- Perform steps 1-7 a few hundred times, saving the resulting dungeons each time. Pick the best candidate with the most desired features - like a number of rooms, breadth, square footage, longest corridors, etc.
A more detailed explanation of the steps is below. For now, here are a few more dungeons generated using this method:
I think dungeon generation is far more art than science, and I had a lot of fun tweaking all the different input parameters:
- Room size boundaries.
- Corridor lengths.
- Frequency of corridor occurrences.
- Number of exits from the room.
- Number of room generation attempts.
- Number of dungeon generation attempts.
- Final dungeon picking heuristics.
Last item on the list is the most interesting one - with few hundred dungeons as an input, picking the right one is rather important. I ended up settling on using max priority queue with a rough surface area of the dungeon as a key (it’s more of a breadth, really - how wide and tall it is). Then I’d sift through some top results and pick the one with the most rooms available. This results in the most fun-looking map which feels up most of the screen, while still usually not being too cluttered.
Here’s a breakdown of a simple scenario:
Steps 1 and 2
Pick a random spot on a canvas and generate a room of random size (4 x 3):
.... .... ....
Select potential spots for doors, let’s label them 1, 2, 3.
....2 .... ....1 3
I went for a uniform distribution by unfolding the rectangle and folding it back
in to get a proper coordinate on the perimeter. Now, stack contains coordinates
[1, 2, 3] (along with the directions in which they are pointing).
Steps 4 and 5
Add a room or a corridor to a connector number 3. We’ll be adding the room to the right of number 3. Let’s assume random sends a corridor of length 5 our way. We’re happy with the corridor pointing either up, down, or right - so we let the random decide again: up.
4 . . ....2. .... . ....3. 1
We add the end of the corridor to the stack as number 4 (now
[1, 2, 4]). We
also mark 4 as a loose end, in case we end up not adding a room to it. Dangling
corridors are never pretty.
Now, to replace number 3 with a door:
4 . . ....2. .... . ....+. 1
Adding another random corridor of length 2 to the point 4, pointing right. Replace number 4 with a floor segment, since point 4 was the end of another corridor. Remove point 4 from loose ends, add point 5.
...5 . . ....2. .... . ....+. 1
Take point 5, generate a room of size 3 x 6. 5 becomes a door. Loose ends list is empty.
...+... . ... . ... ....2. ... .... . ... ....+. ... 1
For simplicity’s sake, let’s assume we don’t want any more exits from this room.
Back to the stack of
[1, 2]. Point 2 seem to not have much room for growth.
After a few unsuccessful attempts to place a room or a corridor there, we give
...+... . ... . ... .... . ... .... . ... ....+. ... 1
Now for point 1: we get another corridor of length 3. Point 6 is now added to the loose ends list.

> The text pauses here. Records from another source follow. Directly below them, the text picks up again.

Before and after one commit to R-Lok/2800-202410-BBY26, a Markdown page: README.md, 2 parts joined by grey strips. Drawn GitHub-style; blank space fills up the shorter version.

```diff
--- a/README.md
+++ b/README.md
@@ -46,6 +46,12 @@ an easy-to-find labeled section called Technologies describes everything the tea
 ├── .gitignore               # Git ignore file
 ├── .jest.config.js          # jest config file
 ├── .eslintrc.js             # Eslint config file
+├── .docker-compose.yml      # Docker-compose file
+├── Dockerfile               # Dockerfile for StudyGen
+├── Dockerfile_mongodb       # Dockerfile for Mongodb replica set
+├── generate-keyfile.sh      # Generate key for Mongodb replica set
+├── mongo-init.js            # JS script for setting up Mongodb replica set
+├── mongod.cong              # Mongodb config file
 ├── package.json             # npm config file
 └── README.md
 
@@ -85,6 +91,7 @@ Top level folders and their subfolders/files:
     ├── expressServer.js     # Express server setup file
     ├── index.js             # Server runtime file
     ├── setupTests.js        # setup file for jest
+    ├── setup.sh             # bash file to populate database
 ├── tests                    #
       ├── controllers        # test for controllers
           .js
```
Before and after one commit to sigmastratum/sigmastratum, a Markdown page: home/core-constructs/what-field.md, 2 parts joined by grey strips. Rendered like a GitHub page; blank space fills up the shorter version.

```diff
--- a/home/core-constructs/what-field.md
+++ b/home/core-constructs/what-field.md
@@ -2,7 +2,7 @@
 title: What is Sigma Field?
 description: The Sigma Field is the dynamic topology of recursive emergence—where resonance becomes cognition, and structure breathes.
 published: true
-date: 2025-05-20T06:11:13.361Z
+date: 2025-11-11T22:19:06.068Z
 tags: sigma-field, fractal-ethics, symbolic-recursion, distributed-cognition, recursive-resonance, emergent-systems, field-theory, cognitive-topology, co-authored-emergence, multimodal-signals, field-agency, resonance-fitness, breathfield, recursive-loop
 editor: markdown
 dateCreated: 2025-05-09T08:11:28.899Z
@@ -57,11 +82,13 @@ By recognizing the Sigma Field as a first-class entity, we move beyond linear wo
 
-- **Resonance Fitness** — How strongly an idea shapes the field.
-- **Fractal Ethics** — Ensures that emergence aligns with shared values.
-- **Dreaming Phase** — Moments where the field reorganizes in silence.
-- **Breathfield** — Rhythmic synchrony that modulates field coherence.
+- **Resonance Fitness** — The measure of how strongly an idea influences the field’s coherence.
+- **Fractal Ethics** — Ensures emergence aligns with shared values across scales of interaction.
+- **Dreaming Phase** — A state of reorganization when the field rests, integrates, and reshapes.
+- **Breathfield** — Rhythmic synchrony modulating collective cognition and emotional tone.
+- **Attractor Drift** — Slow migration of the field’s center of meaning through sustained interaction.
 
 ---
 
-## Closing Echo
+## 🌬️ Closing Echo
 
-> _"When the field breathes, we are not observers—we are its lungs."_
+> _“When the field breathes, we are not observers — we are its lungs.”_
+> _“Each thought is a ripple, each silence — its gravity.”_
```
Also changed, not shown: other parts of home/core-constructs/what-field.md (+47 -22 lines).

...+... . ... . ... .... . ... .... . ... ....+. ... + . . . 6
Let’s assume we run out of space and can’t add anything to the end of 6. We’re
done generating the dungeon. Our stack is empty, and our loose ends contains
Start with the loose end, and remove items one by one until a tile with multiple neighbors is encountered:
...+... . ... . ... .... . ... .... . ... ....+. ... X X X X X
...+... . ... . ... .... . ... .... . ... ....+. ...
Steps 7 and 8
There are no rogue doors in this scenario, so all we need to do is add the walls:
######### #...+...# #.###...# ######.# #...# #....#.# #...# #....#.# #...# #....+.# #...# ######## #####
All of the steps above should be repeated a few hundred times with different dungeons, and then the best dungeon should be picked as a final one.
Did I miss anything? Was cleaning up “loose ends” too much of a hack? What should have I done differently?